Assignment ▸ Keep the wording of the records intact as you retype them, and omit every image.

═══ Source material

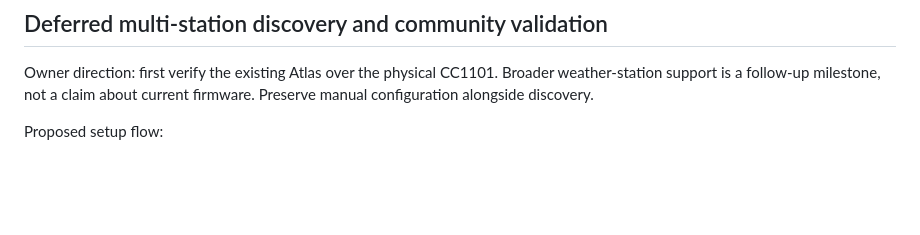
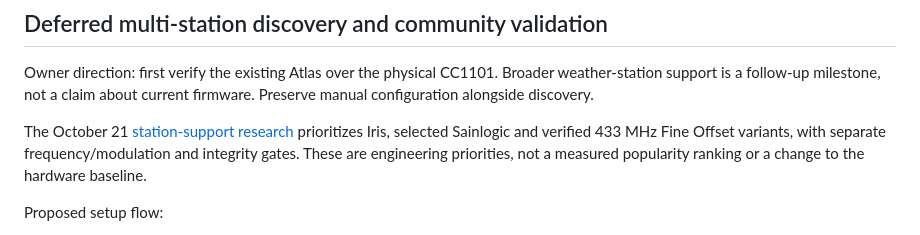
Before and after one commit to sideout909/CYD-Weather-Link, a Markdown page: DESIGN.md, the part around the change. Rendered like a GitHub page; blank space fills up the shorter version.

```diff
--- a/DESIGN.md
+++ b/DESIGN.md
@@ -402,6 +402,11 @@ Owner direction: first verify the existing Atlas over the physical CC1101.
 Broader weather-station support is a follow-up milestone, not a claim about
 current firmware. Preserve manual configuration alongside discovery.
 
+The October 21 [station-support research](STATION_SUPPORT.md) prioritizes Iris,
+selected Sainlogic and verified 433 MHz Fine Offset variants, with separate
+frequency/modulation and integrity gates. These are engineering priorities,
+not a measured popularity ranking or a change to the hardware baseline.
+
 Proposed setup flow:
 
 - Listen on the selected supported RF frequency/modulation for a bounded scan
```
Also changed, not shown: STATION_SUPPORT.md (added, +136 -0 lines).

══════

The answer ▸
Before and after one commit to sideout909/CYD-Weather-Link, a Markdown page: DESIGN.md, the part around the change. Rendered like a GitHub page; blank space fills up the shorter version.

```diff
--- a/DESIGN.md
+++ b/DESIGN.md
@@ -402,6 +402,11 @@ Owner direction: first verify the existing Atlas over the physical CC1101.
 Broader weather-station support is a follow-up milestone, not a claim about
 current firmware. Preserve manual configuration alongside discovery.
 
+The October 21 [station-support research](STATION_SUPPORT.md) prioritizes Iris,
+selected Sainlogic and verified 433 MHz Fine Offset variants, with separate
+frequency/modulation and integrity gates. These are engineering priorities,
+not a measured popularity ranking or a change to the hardware baseline.
+
 Proposed setup flow:
 
 - Listen on the selected supported RF frequency/modulation for a bounded scan
```
Also changed, not shown: STATION_SUPPORT.md (added, +136 -0 lines).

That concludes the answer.